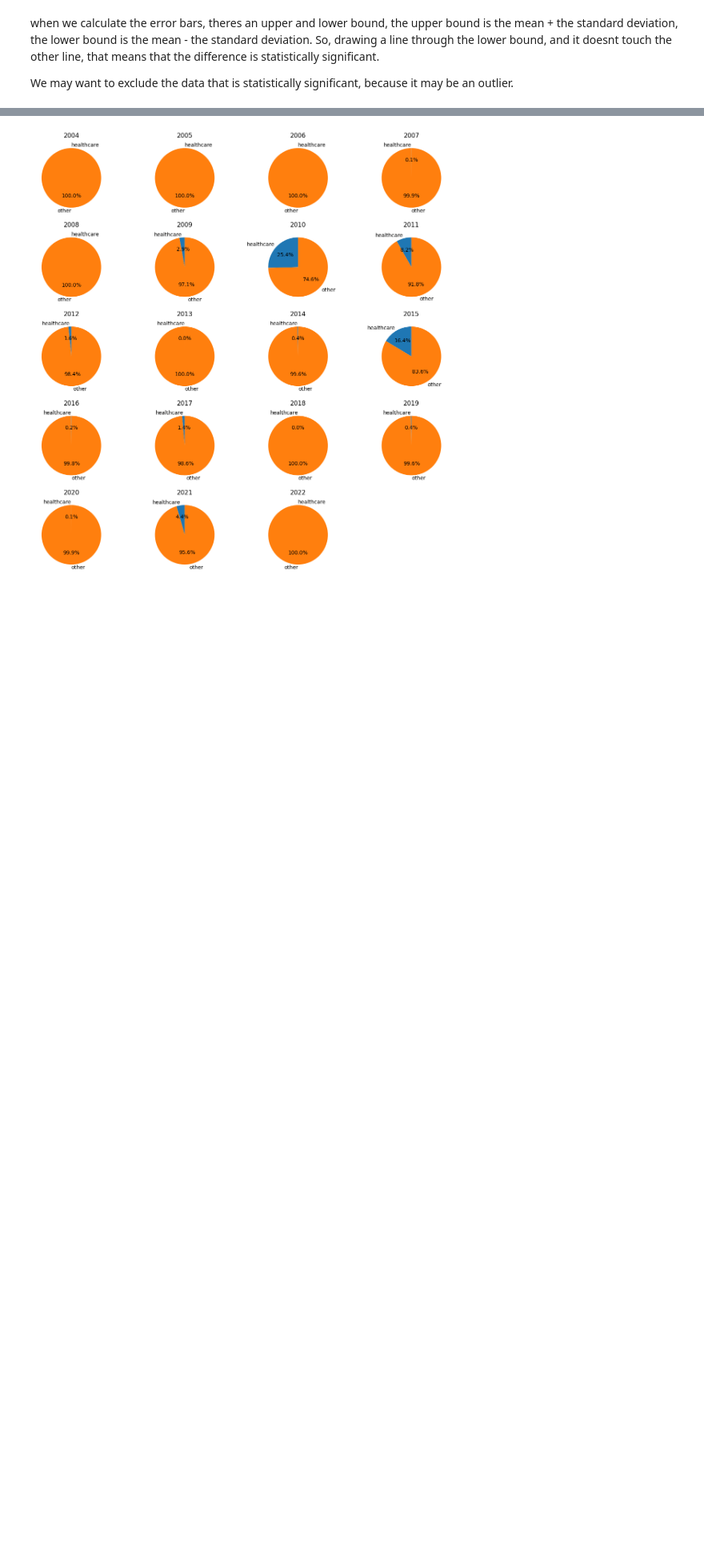
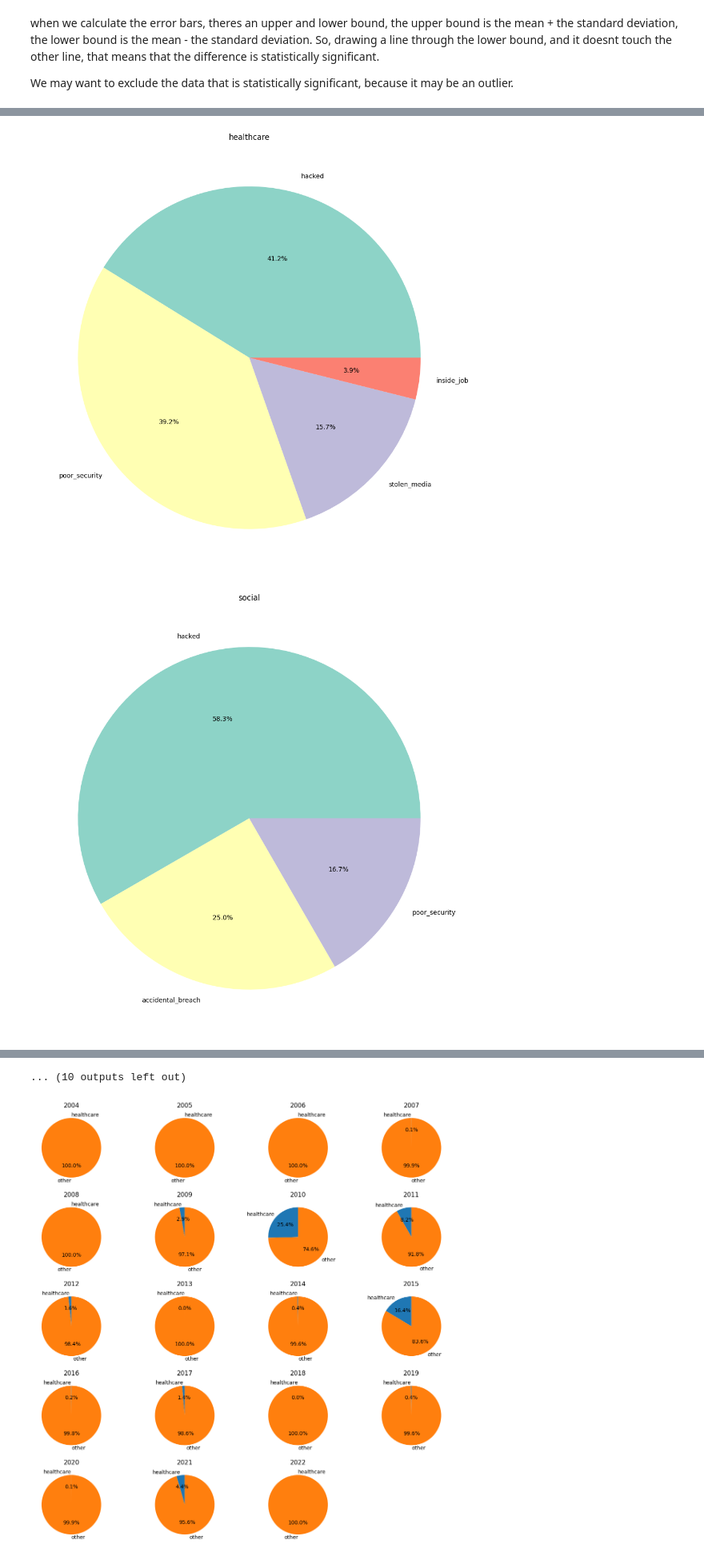
Before and after one commit to lxwooxy/detectingdatabreach, a Jupyter notebook: neuralnetwork.ipynb, the cells around one changed output, grey strips where cells are left out. Shown at 80% size. Saved outputs shown, nothing was run; the diff lists cells and outputs as text; code cells hidden in the pictures; blank space fills up the shorter version.

```diff
--- a/neuralnetwork.ipynb
+++ b/neuralnetwork.ipynb
@@ -875,0 +941,37 @@ plt.show()
+# %%
+# Specify the directory to save the plots
+output_directory = 'graphs'
+
+# Create the directory if it doesn't exist
+os.makedirs(output_directory, exist_ok=True)
+organization_types = df_class['Organization type'].unique()
+# Iterate over the organization types and create a pie chart for each
+for org_type in organization_types:
+    # Filter the data for the current organization type
+    org_data = df_class[df_class['Organization type'] == org_type]
+
+    # Get the unique methods for the current organization type
+    methods = org_data['Method'].unique()
+
+    # Get the counts for each method
+    method_counts = org_data['Method'].value_counts()
+
+    # Generate a list of colors for the pie chart
+    colors = plt.cm.Set3(range(len(methods)))
+
+    # Create the pie chart
+    plt.figure(figsize=(12, 12))
+    plt.pie(method_counts, labels=methods, colors=colors, autopct='%1.1f%%')
+    plt.title(org_type)
+
+    # Save the plot as a .png file in the specified directory
+    output_filename = os.path.join(output_directory, f'{org_type}_breach_causes.png')
+    plt.savefig(output_filename)
+    plt.show()
+    # Close the current plot to free up resources for the next iteration
+    plt.close()
+
+print("Plots saved successfully.")
+# %% [output]
+[figure, added]
+[figure, added]
@@ -876,3 +988,4 @@ plt.show()
+... (10 outputs left out)
 # %%
 # Grouping the data by year and industry and summing the 'Records' column
 records_by_year_and_industry = df_vis.groupby(['Year', 'Organization type'])['Records'].sum().unstack()
```
Also changed, not shown: parts of 32 cells of this notebook, 34 other files.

» **Exercise goal**
Every line above gets copied exactly; none of the pictures do.

» **Written answer**
Before and after one commit to lxwooxy/detectingdatabreach, a Jupyter notebook: neuralnetwork.ipynb, the cells around one changed output, grey strips where cells are left out. Shown at 80% size. Saved outputs shown, nothing was run; the diff lists cells and outputs as text; code cells hidden in the pictures; blank space fills up the shorter version.

```diff
--- a/neuralnetwork.ipynb
+++ b/neuralnetwork.ipynb
@@ -875,0 +941,37 @@ plt.show()
+# %%
+# Specify the directory to save the plots
+output_directory = 'graphs'
+
+# Create the directory if it doesn't exist
+os.makedirs(output_directory, exist_ok=True)
+organization_types = df_class['Organization type'].unique()
+# Iterate over the organization types and create a pie chart for each
+for org_type in organization_types:
+    # Filter the data for the current organization type
+    org_data = df_class[df_class['Organization type'] == org_type]
+
+    # Get the unique methods for the current organization type
+    methods = org_data['Method'].unique()
+
+    # Get the counts for each method
+    method_counts = org_data['Method'].value_counts()
+
+    # Generate a list of colors for the pie chart
+    colors = plt.cm.Set3(range(len(methods)))
+
+    # Create the pie chart
+    plt.figure(figsize=(12, 12))
+    plt.pie(method_counts, labels=methods, colors=colors, autopct='%1.1f%%')
+    plt.title(org_type)
+
+    # Save the plot as a .png file in the specified directory
+    output_filename = os.path.join(output_directory, f'{org_type}_breach_causes.png')
+    plt.savefig(output_filename)
+    plt.show()
+    # Close the current plot to free up resources for the next iteration
+    plt.close()
+
+print("Plots saved successfully.")
+# %% [output]
+[figure, added]
+[figure, added]
@@ -876,3 +988,4 @@ plt.show()
+... (10 outputs left out)
 # %%
 # Grouping the data by year and industry and summing the 'Records' column
 records_by_year_and_industry = df_vis.groupby(['Year', 'Organization type'])['Records'].sum().unstack()
```
Also changed, not shown: parts of 32 cells of this notebook, 34 other files.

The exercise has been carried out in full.